“The drop marks a significant setback for Ukraine’s economy and global food security, even with a €1-billion push by the European Union to build out alternative routes since the start of Russia’s invasion. The US this week said it’s working with European partners to keep grain exports flowing, relying on rivers like the Danube and other avenues after sea passage has become unsafe.
“‘The key question is the river ports,’ said Evghenia Sleptsova, senior economist at Oxford Economics.

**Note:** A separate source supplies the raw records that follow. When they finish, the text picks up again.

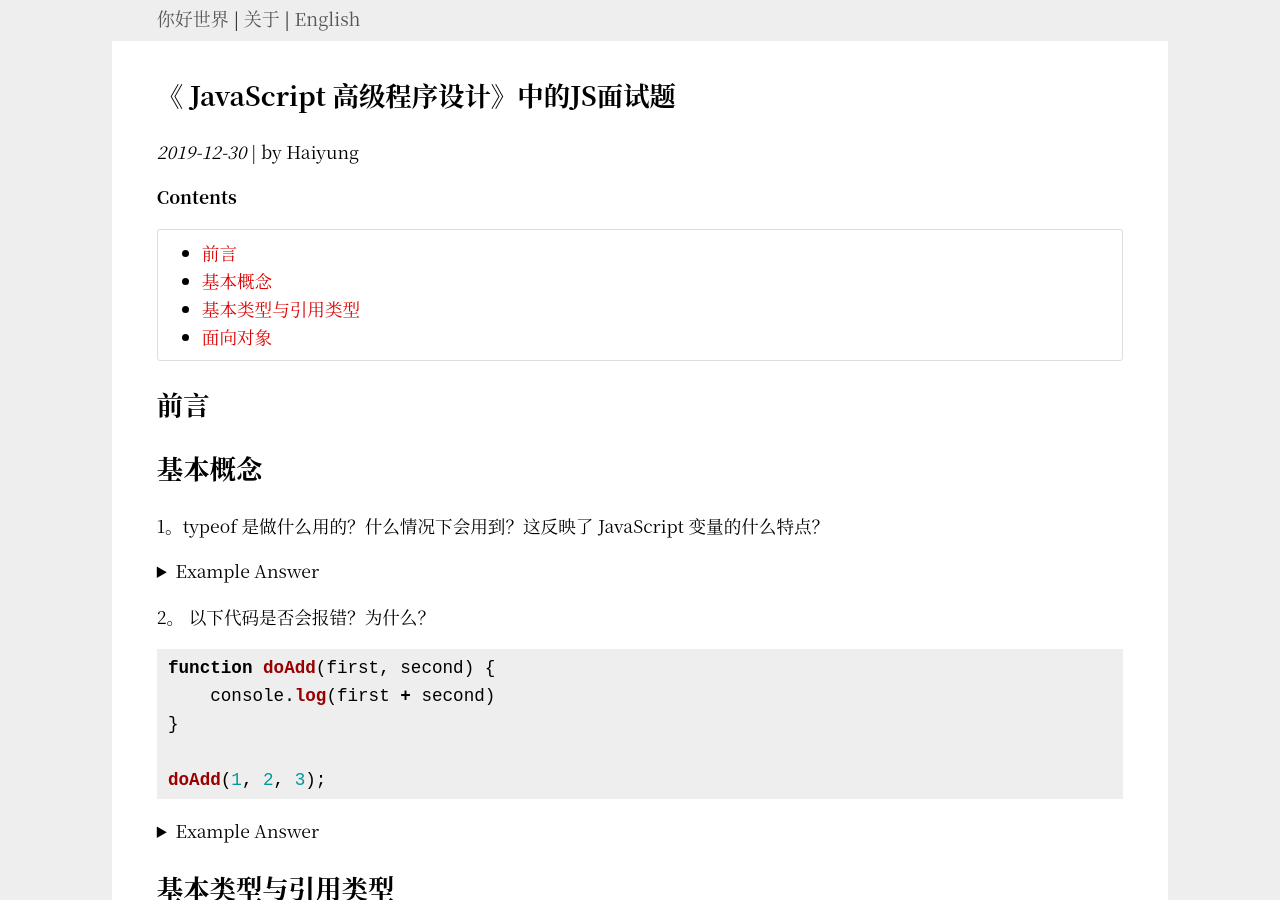
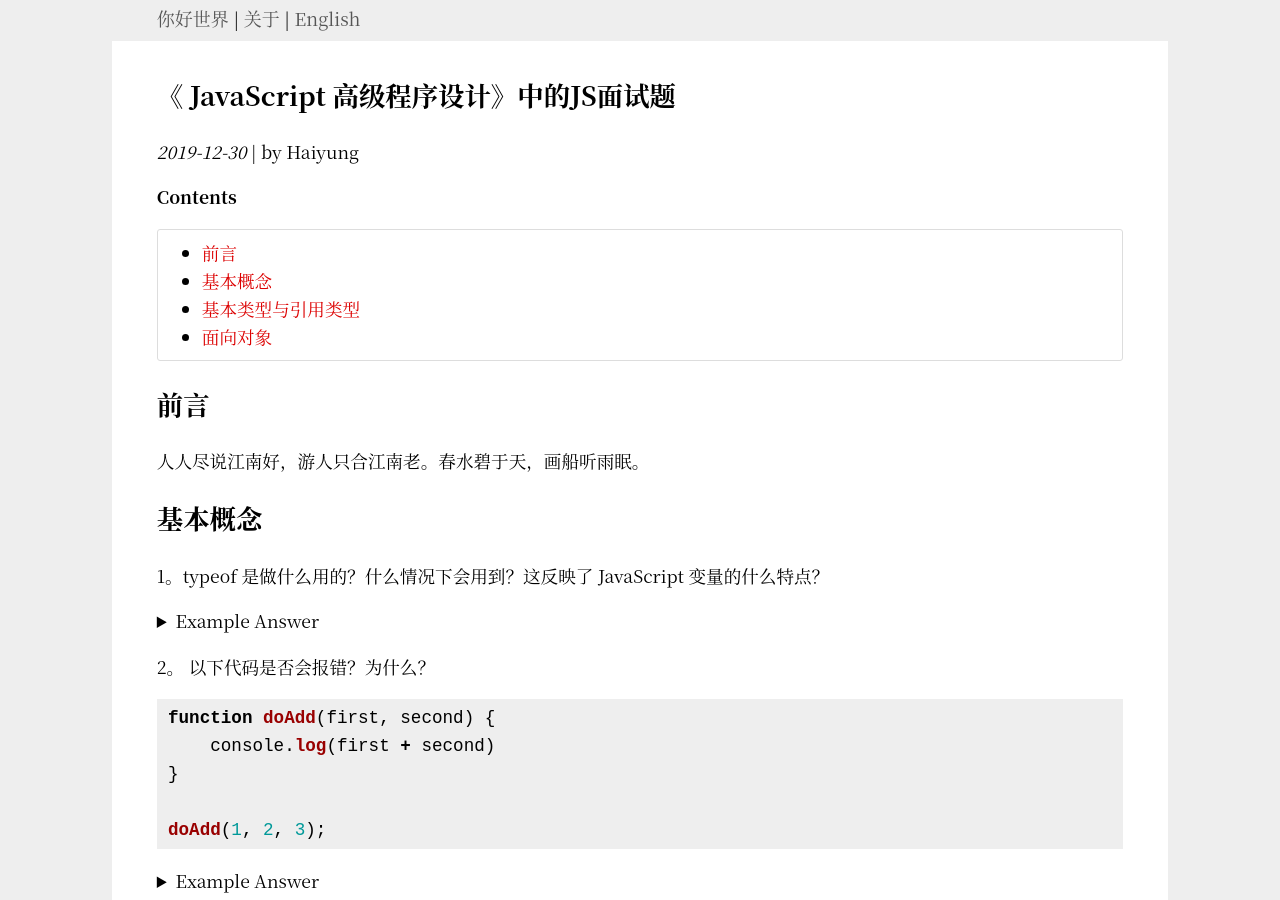
Before and after one commit to Haiyung/haiyung.github.io, a Jekyll site: the page built from _posts/2019-12-30-front-end-interview-questions.md, in a window 1280 px wide and 900 px high. Built offline with Jekyll 4.4.1, drawn with Linux system fonts in a browser that asks for light colours.

Commit message:
update one article about front-end-interview-questions

```diff
--- a/_posts/2019-12-30-front-end-interview-questions.md
+++ b/_posts/2019-12-30-front-end-interview-questions.md
@@ -14,7 +14,7 @@
 
 ## 前言
 
-
+人人尽说江南好，游人只合江南老。春水碧于天，画船听雨眠。
 
 ## 基本概念
 
```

But ramping up volumes through those could prove difficult ‘now Russia started bombing Izmail and Reni,’ two ports along the Danube which were attacked earlier this week.”
The Bloomberg writers explained that, “Ukraine was only able to export 3.2 million tons of grains, vegetable oils and meals in the four weeks through August 15, down from 4.4 and 4.8 million tons in May and June when the Black Sea deal was still in place, according to estimates from analyst UkrAgroConsult.
Financial Times writer Isobel Koshiw reported that, “The passage of a cargo ship from Ukraine to Turkey this week vindicated Kyiv’s gamble that Russia would not act on threats to attack commercial shipping in the Black Sea.
“But the successful gambit leaves a bigger question for Ukraine: will any other commercial vessels follow the Joseph Schulte and dare to call Russia’s bluff?
“The German/Chinese-owned cargo ship was the first vessel to make the journey out of Ukrainian waters since July, when Russia warned it would consider any civilian vessel leaving Ukraine’s ports as military targets.”
The FT article noted that, “Despite the Joseph Schulte’s successful journey, major shipping groups and exporters remain wary of travelling through the Black Sea.”
Oleksandr Gryban, special envoy for Ukraine’s economy ministry, told the Financial Times that the deal was ‘currently being pursued and actively discussed‘ between the relevant ministries, as well as local banks and international insurance groups including Lloyd’s of London.
“The scheme could be put in place as early as next month, and could see as many as five to 30 ships covered to travel through what he described as the ‘danger spot’ of Ukrainian waters.”
Reuters writer Pavel Polityuk reported that, “Ukraine is considering using its newly-tested wartime Black Sea export corridor for grain shipments after other cargo ships follow the first successful evacuation of a vessel on the route last week, a senior agricultural official said on Monday.”
Reuters writer Luiza Ilie reported that, “Roughly 60% of Ukraine’s grain exports could transit through neighbouring Romania after Russia quit a U.N.-brokered safe passage deal through the Black Sea, Romanian Prime Minister Marcel Ciolacu said on Friday.”
Elsewhere, Bloomberg writer Hallie Gu reported that, “China’s northeastern grain basket is bracing for another deluge of heavy rain, heaping more pain on farmers in the region who have already seen fields flooded and crops damaged by wild weather this month.
“Heavy rains are expected in some areas over Monday and Tuesday, and there’s a high risk of flooding in parts of Heilongjiang and Jilin provinces, according to the National Meteorological Center. That could inundate corn and soybeans and impact crop growth, the weather agency said on its website.”
Meanwhile, Reuters writer Naveen Thukral reported that, “Chicago soybeans rose 1.5% to on Monday, climbing to their highest levels in more than three weeks, while corn gained more ground as concerns over hot and dry weather conditions in the U.S. Midwest buoyed agricultural markets.”
Bloomberg writer Megan Durisin reported that, “Soybean futures rose to the highest since July in Chicago as hot weather grips the US growing region, raising concerns about crops.”
The Bloomberg article indicated that, “The ‘heat dome‘ could last for more than a week and is boosting crop prices, Paris-based adviser Agritel said in a note. The weather is a particular concern for soybeans, as they are still in a crucial development phase — while most corn has finished pollinating.”